Sun J, Chen J. Influence of Digital Economy on Carbon Dioxide Emissions. Encyclopedia. Available at: https://encyclopedia.pub/entry/45092. Accessed June 18, 2024.
Sun, Jingwei, Jingzhu Chen. "Influence of Digital Economy on Carbon Dioxide Emissions" Encyclopedia, https://encyclopedia.pub/entry/45092 (accessed June 18, 2024).
Sun, J., & Chen, J. (2023, June 01). Influence of Digital Economy on Carbon Dioxide Emissions. In Encyclopedia. https://encyclopedia.pub/entry/45092
Sun, Jingwei and Jingzhu Chen. "Influence of Digital Economy on Carbon Dioxide Emissions." Encyclopedia.

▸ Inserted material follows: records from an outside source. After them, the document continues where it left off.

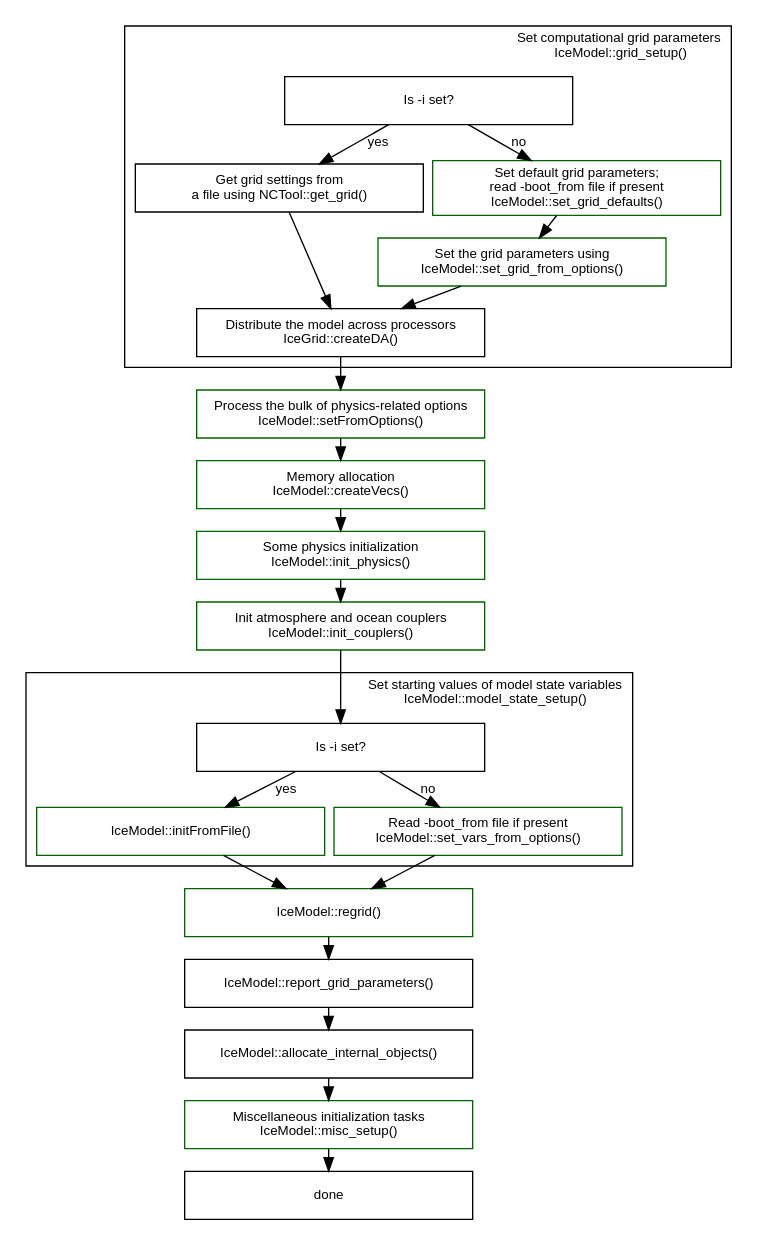
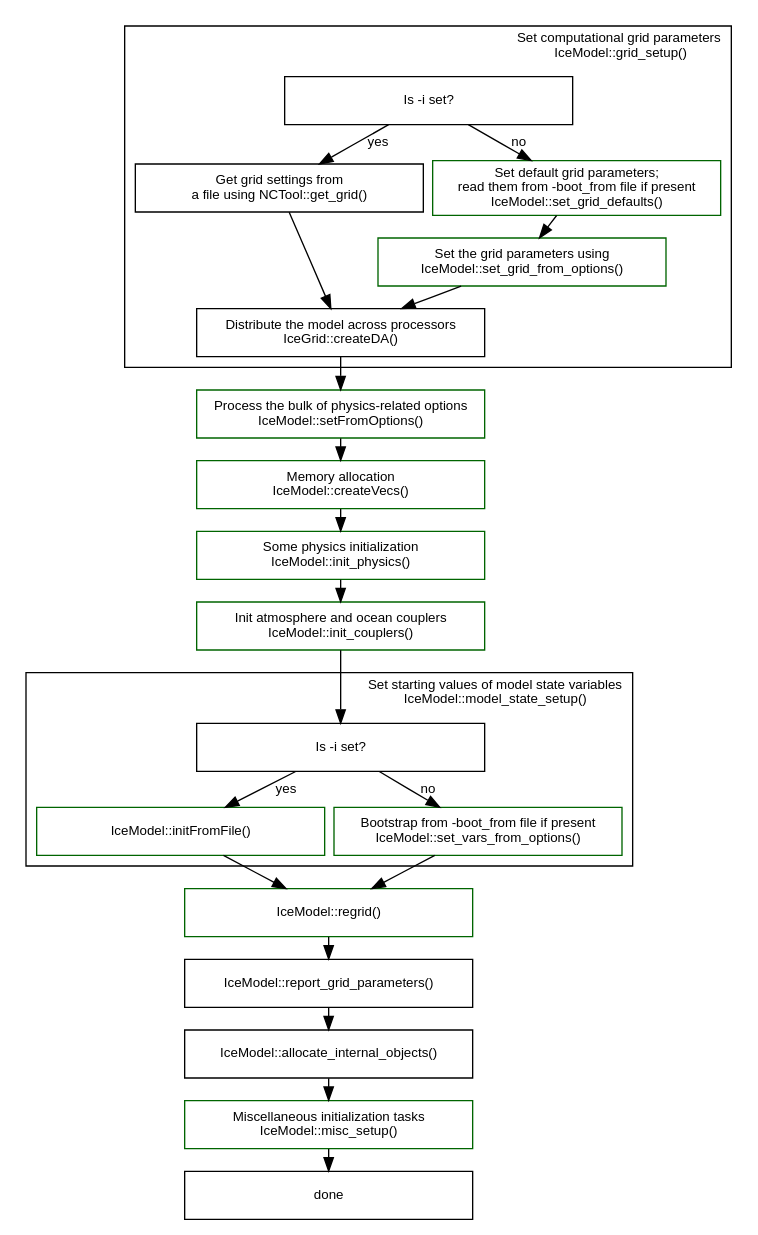
Before and after one commit to pism/pism: the diagram in doc/initialization-sequence.dot, drawn with Graphviz. The commit also changed 4 other files, not shown here.

```diff
--- a/doc/initialization-sequence.dot
+++ b/doc/initialization-sequence.dot
@@ -1,71 +1,71 @@
 // Use
 // dot -Tpng initialization-sequence.dot -o initialization-sequence.png
 // to create the picture.
 
 digraph pism_init {
   // Global graph parameters
   node [fontname=Arial fontsize=10 shape=box width=3];
   edge [fontname=Arial fontsize=10];
   graph [fontname=Arial fontsize=10 ranksep=0.1 nodesep=0.1];
 
   subgraph cluster_grid {
     label = "Set computational grid parameters\rIceModel::grid_setup()";
     URL = "\ref IceModel::grid_setup()";
     labeljust = r;
 
     is_i_set1 [label = "Is -i set?"];
     {rank=same
       grid_from_file [label = "Get grid settings from\n a file using NCTool::get_grid()" URL="\ref NCTool::get_grid()"];
 
-      set_grid_defaults [label = "Set default grid parameters;\nread -boot_from file if present\nIceModel::set_grid_defaults()" color=darkgreen URL="\ref IceModel::set_grid_defaults()"];
+      set_grid_defaults [label = "Set default grid parameters;\nread them from -boot_from file if present\nIceModel::set_grid_defaults()" color=darkgreen URL="\ref IceModel::set_grid_defaults()"];
     }
     grid_from_options [label = "Set the grid parameters using\nIceModel::set_grid_from_options()" color=darkgreen URL="\ref IceModel::set_grid_from_options()"];
     is_i_set1 -> set_grid_defaults [label = "no"];
     set_grid_defaults -> grid_from_options;
     is_i_set1 -> grid_from_file [label = "yes"];
 
     createDA [label = "Distribute the model across processors\nIceGrid::createDA()" URL="\ref IceGrid::createDA()"];
     {grid_from_file grid_from_options} -> createDA;
   }
 
   setFromOptions [label = "Process the bulk of physics-related options\nIceModel::setFromOptions()" color=darkgreen URL="\ref IceModel::setFromOptions()"];
   createDA -> setFromOptions;
   
   createVecs [label = "Memory allocation\nIceModel::createVecs()" color=darkgreen URL="\ref IceModel::createVecs()"];
   setFromOptions -> createVecs;
 
   init_physics [label = "Some physics initialization\nIceModel::init_physics()" color=darkgreen URL="\ref IceModel::init_physics()"];
   createVecs -> init_physics;
 
   init_couplers [label = "Init atmosphere and ocean couplers\nIceModel::init_couplers()" color=darkgreen URL="\ref IceModel::init_couplers()"];
   init_physics -> init_couplers;
 
   init_couplers -> is_i_set2;
 
   subgraph cluster_model_state {
     label = "Set starting values of model state variables\rIceModel::model_state_setup()";
     labeljust = r;
     URL = "\ref IceModel::model_state_setup()";
 
     is_i_set2 [label = "Is -i set?"];
 
     initFromFile [label = "IceModel::initFromFile()" color=darkgreen URL="\ref IceModel::initFromFile()"];
-    set_values_from_options [label = "Read -boot_from file if present\nIceModel::set_vars_from_options()" color=darkgreen URL="\ref IceModel::set_vars_from_options()"];
+    set_values_from_options [label = "Bootstrap from -boot_from file if present\nIceModel::set_vars_from_options()" color=darkgreen URL="\ref IceModel::set_vars_from_options()"];
     is_i_set2 -> initFromFile [label = "yes"];
     is_i_set2 -> set_values_from_options [label = "no"];
   }  
 
   regrid [label = "IceModel::regrid()" color=darkgreen URL="\ref IceModel::regrid()"];
   {initFromFile set_values_from_options} -> regrid;
 
   report [label = "IceModel::report_grid_parameters()" URL="\ref IceModel::report_grid_parameters()"];
   regrid -> report;
 
   allocate_internal_objects [label = "IceModel::allocate_internal_objects()" URL="\ref IceModel::allocate_internal_objects()"];
   report -> allocate_internal_objects;
 
   misc [label = "Miscellaneous initialization tasks\nIceModel::misc_setup()" color=darkgreen URL="\ref IceModel::misc_setup()"];
   allocate_internal_objects -> misc;
 
   misc -> done;
 }
```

Web. 01 June, 2023.
Influence of Digital Economy on Carbon Dioxide Emissions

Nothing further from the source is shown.